* [EXERCISE AIM]
From the material below, pull each line containing the string "formik".

BEGIN

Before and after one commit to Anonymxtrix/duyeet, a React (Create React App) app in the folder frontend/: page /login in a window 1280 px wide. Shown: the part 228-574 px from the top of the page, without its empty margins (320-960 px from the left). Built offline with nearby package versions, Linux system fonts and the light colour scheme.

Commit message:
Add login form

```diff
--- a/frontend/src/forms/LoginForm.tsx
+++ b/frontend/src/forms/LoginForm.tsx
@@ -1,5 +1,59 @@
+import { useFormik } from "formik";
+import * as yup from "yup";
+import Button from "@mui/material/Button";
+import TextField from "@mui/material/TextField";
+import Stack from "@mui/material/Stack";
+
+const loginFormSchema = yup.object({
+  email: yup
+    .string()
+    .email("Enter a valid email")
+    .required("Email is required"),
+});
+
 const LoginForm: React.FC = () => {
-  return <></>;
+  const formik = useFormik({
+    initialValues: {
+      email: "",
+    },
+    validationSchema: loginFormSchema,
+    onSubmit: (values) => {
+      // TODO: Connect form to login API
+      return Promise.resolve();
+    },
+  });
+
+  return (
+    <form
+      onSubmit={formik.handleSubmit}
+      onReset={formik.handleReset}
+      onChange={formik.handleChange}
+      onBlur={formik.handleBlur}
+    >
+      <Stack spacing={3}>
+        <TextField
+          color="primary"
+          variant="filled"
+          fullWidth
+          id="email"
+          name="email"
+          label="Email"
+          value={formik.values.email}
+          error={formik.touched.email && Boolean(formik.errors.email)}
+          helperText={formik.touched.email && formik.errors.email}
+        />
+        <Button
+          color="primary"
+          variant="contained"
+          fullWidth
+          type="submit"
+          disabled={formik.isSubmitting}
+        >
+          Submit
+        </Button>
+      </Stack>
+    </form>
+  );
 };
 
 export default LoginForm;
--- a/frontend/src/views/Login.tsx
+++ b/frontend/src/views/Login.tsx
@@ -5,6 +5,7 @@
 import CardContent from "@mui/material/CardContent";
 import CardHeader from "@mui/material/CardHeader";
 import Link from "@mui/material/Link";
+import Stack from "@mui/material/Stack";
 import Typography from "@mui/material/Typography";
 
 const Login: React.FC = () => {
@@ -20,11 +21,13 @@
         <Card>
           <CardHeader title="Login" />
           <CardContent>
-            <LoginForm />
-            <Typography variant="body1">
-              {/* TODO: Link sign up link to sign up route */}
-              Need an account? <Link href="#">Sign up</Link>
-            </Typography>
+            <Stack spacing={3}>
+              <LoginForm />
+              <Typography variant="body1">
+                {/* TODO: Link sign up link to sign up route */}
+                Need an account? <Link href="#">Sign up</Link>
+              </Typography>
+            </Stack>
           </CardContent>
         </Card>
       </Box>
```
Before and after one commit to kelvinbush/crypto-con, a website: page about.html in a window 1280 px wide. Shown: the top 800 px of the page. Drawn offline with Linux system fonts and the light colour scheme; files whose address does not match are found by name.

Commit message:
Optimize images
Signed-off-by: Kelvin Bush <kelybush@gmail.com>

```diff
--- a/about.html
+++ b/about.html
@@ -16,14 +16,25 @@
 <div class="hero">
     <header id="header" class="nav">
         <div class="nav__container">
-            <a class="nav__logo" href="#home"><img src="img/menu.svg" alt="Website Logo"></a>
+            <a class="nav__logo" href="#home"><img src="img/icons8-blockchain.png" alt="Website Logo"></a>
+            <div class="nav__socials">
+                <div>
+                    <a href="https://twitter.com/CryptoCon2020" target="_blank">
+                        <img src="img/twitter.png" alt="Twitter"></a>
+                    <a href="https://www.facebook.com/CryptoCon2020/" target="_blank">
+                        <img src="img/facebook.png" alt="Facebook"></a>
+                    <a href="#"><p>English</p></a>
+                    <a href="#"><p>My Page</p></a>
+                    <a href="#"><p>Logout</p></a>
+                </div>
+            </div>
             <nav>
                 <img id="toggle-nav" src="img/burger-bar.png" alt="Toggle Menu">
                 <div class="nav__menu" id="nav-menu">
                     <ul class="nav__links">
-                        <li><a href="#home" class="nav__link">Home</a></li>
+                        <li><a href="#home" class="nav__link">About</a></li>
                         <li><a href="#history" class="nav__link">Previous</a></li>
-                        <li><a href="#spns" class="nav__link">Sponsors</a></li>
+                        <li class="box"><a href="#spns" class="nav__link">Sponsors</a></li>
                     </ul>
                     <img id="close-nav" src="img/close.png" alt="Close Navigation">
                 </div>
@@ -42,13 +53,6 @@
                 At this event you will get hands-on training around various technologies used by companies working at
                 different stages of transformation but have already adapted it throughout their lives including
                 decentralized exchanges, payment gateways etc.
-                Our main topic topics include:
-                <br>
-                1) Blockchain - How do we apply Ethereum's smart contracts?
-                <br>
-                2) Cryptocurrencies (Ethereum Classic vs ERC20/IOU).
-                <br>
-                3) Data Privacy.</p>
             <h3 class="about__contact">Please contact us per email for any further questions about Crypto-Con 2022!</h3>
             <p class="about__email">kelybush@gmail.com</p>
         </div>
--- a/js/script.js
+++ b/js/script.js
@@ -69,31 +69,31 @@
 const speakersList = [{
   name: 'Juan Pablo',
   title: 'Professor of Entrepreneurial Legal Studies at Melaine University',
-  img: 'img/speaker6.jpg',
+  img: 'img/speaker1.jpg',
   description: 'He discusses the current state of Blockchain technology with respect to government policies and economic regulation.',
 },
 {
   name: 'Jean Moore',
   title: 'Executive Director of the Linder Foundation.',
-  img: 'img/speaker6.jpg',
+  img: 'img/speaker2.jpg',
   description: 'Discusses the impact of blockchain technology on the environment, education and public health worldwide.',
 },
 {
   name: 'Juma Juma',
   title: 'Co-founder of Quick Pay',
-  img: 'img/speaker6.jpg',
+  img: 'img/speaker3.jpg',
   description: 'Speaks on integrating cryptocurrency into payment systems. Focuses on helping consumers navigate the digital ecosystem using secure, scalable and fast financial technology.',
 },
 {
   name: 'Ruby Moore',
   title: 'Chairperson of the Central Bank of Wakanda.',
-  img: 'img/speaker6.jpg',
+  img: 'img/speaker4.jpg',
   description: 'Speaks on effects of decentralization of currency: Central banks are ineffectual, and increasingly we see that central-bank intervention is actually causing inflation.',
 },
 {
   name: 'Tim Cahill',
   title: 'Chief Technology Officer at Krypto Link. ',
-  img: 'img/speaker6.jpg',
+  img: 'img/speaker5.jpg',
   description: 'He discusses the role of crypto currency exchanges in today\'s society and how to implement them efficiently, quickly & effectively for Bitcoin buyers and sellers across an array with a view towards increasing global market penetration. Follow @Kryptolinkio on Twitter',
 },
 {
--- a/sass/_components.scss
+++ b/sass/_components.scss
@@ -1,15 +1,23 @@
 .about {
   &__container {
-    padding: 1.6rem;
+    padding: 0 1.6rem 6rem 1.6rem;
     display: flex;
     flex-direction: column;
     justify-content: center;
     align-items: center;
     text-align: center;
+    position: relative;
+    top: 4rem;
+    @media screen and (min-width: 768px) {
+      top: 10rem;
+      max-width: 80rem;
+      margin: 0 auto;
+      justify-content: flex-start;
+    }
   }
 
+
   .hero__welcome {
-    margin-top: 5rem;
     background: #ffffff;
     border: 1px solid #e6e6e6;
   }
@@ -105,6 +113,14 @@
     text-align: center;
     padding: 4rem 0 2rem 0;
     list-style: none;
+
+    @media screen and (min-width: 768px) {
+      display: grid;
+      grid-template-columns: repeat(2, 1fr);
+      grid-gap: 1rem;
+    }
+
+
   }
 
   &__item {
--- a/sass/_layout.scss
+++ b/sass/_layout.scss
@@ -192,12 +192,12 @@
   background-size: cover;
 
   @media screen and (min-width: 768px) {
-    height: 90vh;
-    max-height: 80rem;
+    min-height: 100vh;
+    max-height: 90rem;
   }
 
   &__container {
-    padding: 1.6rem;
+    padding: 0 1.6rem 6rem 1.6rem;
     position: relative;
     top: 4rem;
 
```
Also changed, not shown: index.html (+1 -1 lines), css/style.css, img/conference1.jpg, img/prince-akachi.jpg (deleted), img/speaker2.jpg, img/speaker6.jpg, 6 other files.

END

* [ANSWER BELOW]
+import { useFormik } from "formik";
+  const formik = useFormik({
+      onSubmit={formik.handleSubmit}
+      onReset={formik.handleReset}
+      onChange={formik.handleChange}
+      onBlur={formik.handleBlur}
+          value={formik.values.email}
+          error={formik.touched.email && Boolean(formik.errors.email)}
+          helperText={formik.touched.email && formik.errors.email}
+          disabled={formik.isSubmitting}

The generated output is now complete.